__Records supplied__:
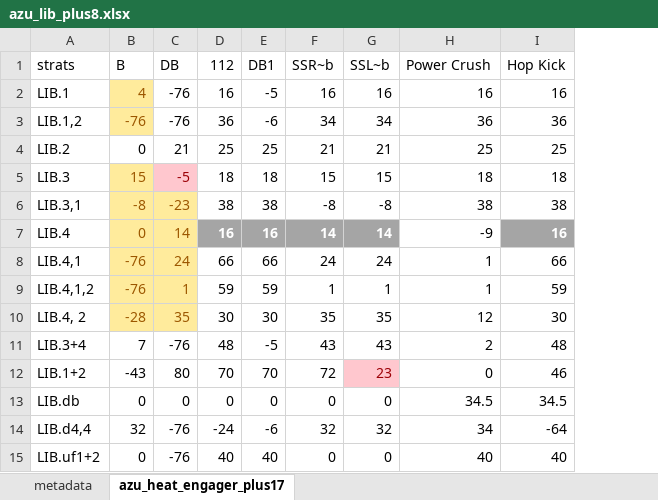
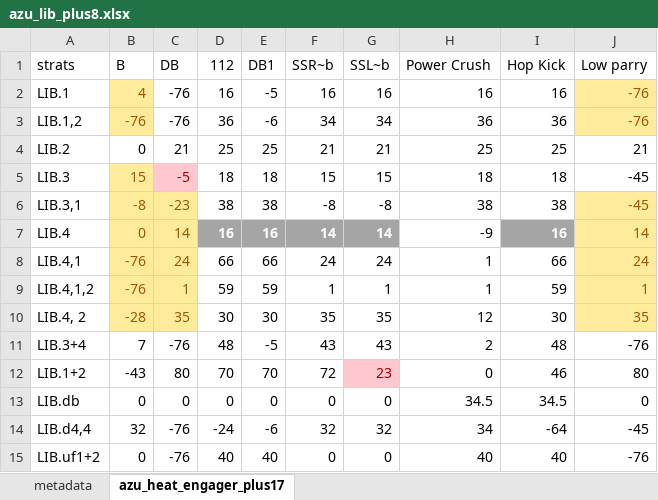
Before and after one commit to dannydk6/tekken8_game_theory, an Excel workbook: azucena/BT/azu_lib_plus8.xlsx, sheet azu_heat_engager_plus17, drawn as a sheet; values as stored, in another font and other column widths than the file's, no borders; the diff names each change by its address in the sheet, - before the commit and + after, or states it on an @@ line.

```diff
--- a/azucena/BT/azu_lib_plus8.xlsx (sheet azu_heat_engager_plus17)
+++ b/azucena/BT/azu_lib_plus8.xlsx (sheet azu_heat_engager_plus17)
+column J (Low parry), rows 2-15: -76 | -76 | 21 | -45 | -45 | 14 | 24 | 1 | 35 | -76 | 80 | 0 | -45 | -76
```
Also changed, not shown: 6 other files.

--

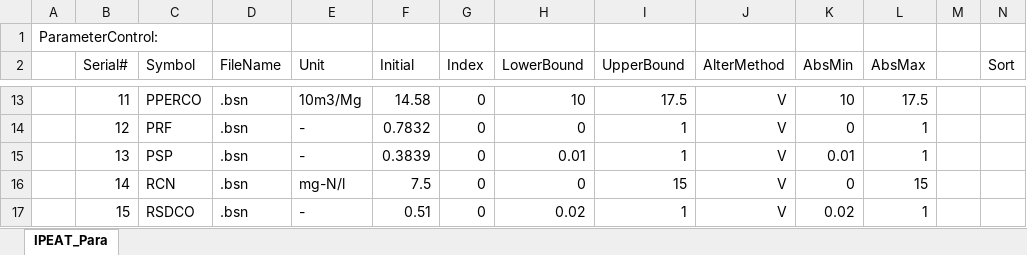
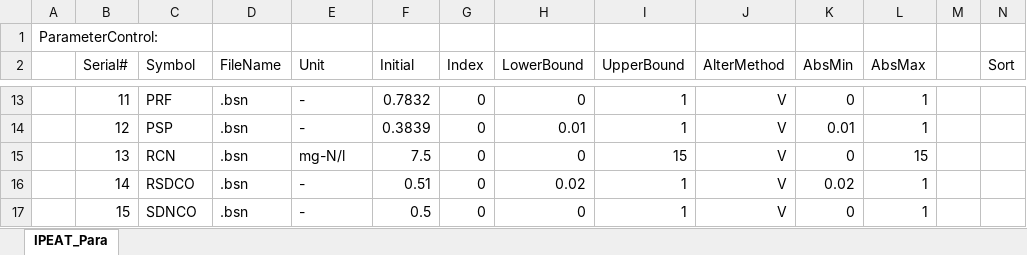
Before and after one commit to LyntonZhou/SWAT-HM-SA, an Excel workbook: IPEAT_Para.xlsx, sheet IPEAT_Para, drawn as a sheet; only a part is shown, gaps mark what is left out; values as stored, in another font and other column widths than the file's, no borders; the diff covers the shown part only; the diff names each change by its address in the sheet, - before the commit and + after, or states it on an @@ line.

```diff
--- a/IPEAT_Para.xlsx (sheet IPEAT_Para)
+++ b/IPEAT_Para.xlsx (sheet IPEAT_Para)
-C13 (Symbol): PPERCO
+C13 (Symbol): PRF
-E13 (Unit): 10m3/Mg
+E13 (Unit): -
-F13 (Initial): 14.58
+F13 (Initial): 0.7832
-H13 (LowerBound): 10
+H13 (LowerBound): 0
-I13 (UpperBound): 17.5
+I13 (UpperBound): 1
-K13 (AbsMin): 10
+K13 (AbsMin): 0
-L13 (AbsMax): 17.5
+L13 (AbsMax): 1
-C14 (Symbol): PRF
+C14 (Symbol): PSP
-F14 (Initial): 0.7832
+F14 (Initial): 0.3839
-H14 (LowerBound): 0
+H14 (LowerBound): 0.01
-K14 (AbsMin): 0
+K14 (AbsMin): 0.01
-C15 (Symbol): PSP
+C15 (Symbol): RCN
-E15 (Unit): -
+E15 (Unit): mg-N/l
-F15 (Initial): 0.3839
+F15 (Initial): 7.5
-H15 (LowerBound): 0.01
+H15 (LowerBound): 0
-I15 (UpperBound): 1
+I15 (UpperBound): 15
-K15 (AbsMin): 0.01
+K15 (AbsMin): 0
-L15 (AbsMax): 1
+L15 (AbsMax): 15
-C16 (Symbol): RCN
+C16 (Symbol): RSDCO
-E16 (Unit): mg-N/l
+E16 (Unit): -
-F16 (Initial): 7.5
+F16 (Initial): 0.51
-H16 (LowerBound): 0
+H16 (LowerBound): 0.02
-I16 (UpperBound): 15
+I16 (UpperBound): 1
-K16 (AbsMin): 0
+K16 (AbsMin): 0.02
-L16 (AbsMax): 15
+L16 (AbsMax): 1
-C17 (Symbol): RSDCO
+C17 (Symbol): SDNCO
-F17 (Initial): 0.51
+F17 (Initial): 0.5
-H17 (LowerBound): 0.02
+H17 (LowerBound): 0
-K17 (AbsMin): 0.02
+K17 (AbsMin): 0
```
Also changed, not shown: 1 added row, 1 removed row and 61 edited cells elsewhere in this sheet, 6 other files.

---

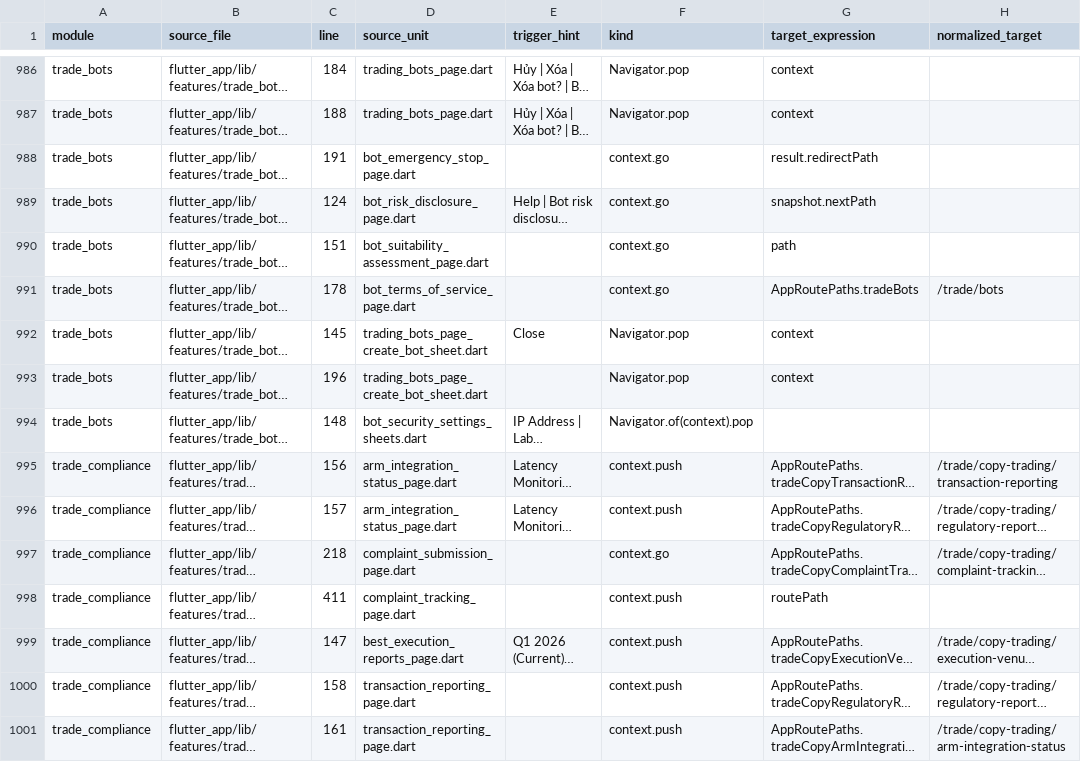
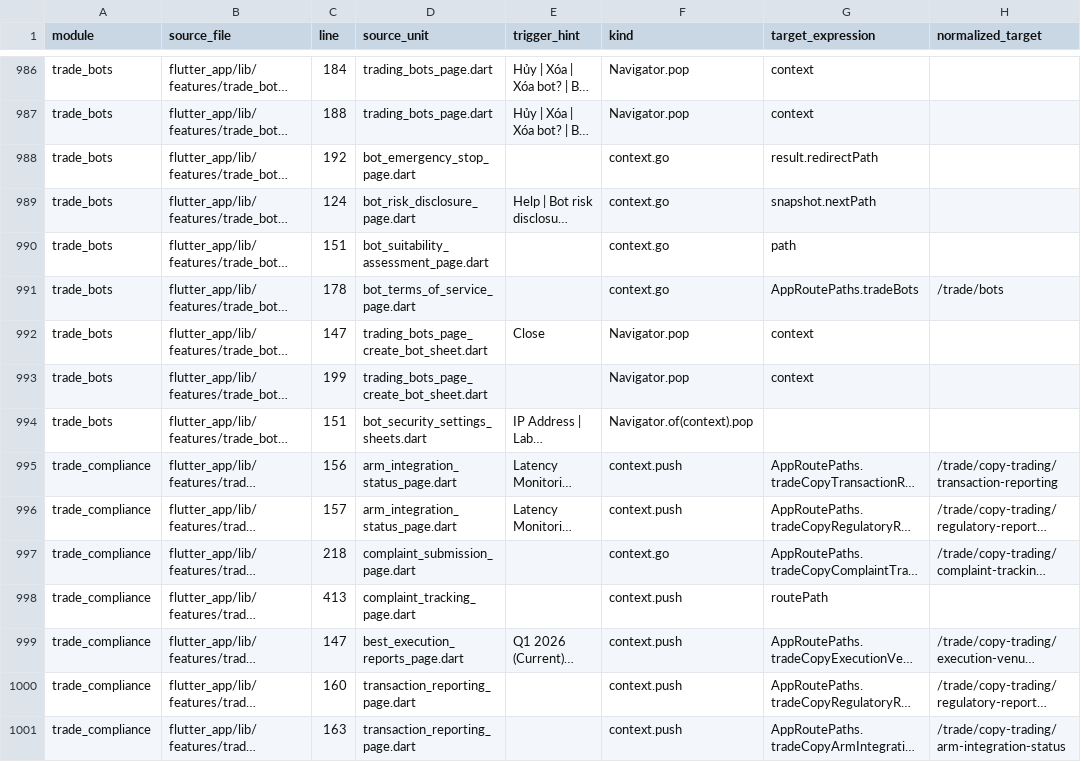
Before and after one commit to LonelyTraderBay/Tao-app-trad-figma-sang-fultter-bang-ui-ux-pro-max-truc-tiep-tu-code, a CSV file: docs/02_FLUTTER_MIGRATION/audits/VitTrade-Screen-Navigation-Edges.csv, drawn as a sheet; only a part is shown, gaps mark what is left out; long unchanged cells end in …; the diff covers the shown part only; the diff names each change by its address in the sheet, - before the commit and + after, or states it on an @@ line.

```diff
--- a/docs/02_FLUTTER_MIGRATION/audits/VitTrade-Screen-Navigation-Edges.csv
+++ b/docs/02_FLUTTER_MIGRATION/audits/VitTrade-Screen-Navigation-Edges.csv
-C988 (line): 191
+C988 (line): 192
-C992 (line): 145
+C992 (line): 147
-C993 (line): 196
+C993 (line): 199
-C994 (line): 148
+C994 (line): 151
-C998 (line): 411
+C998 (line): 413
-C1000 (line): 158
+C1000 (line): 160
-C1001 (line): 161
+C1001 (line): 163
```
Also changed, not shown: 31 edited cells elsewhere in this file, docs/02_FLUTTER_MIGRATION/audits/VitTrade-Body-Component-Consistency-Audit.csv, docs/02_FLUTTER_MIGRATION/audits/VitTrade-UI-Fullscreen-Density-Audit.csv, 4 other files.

__Work task__: Find each line in the listing above that contains "azucena", and copy that line.

__Solution to the exercise__:
Before and after one commit to dannydk6/tekken8_game_theory, an Excel workbook: azucena/BT/azu_lib_plus8.xlsx, sheet azu_heat_engager_plus17, drawn as a sheet; values as stored, in another font and other column widths than the file's, no borders; the diff names each change by its address in the sheet, - before the commit and + after, or states it on an @@ line.
--- a/azucena/BT/azu_lib_plus8.xlsx (sheet azu_heat_engager_plus17)
+++ b/azucena/BT/azu_lib_plus8.xlsx (sheet azu_heat_engager_plus17)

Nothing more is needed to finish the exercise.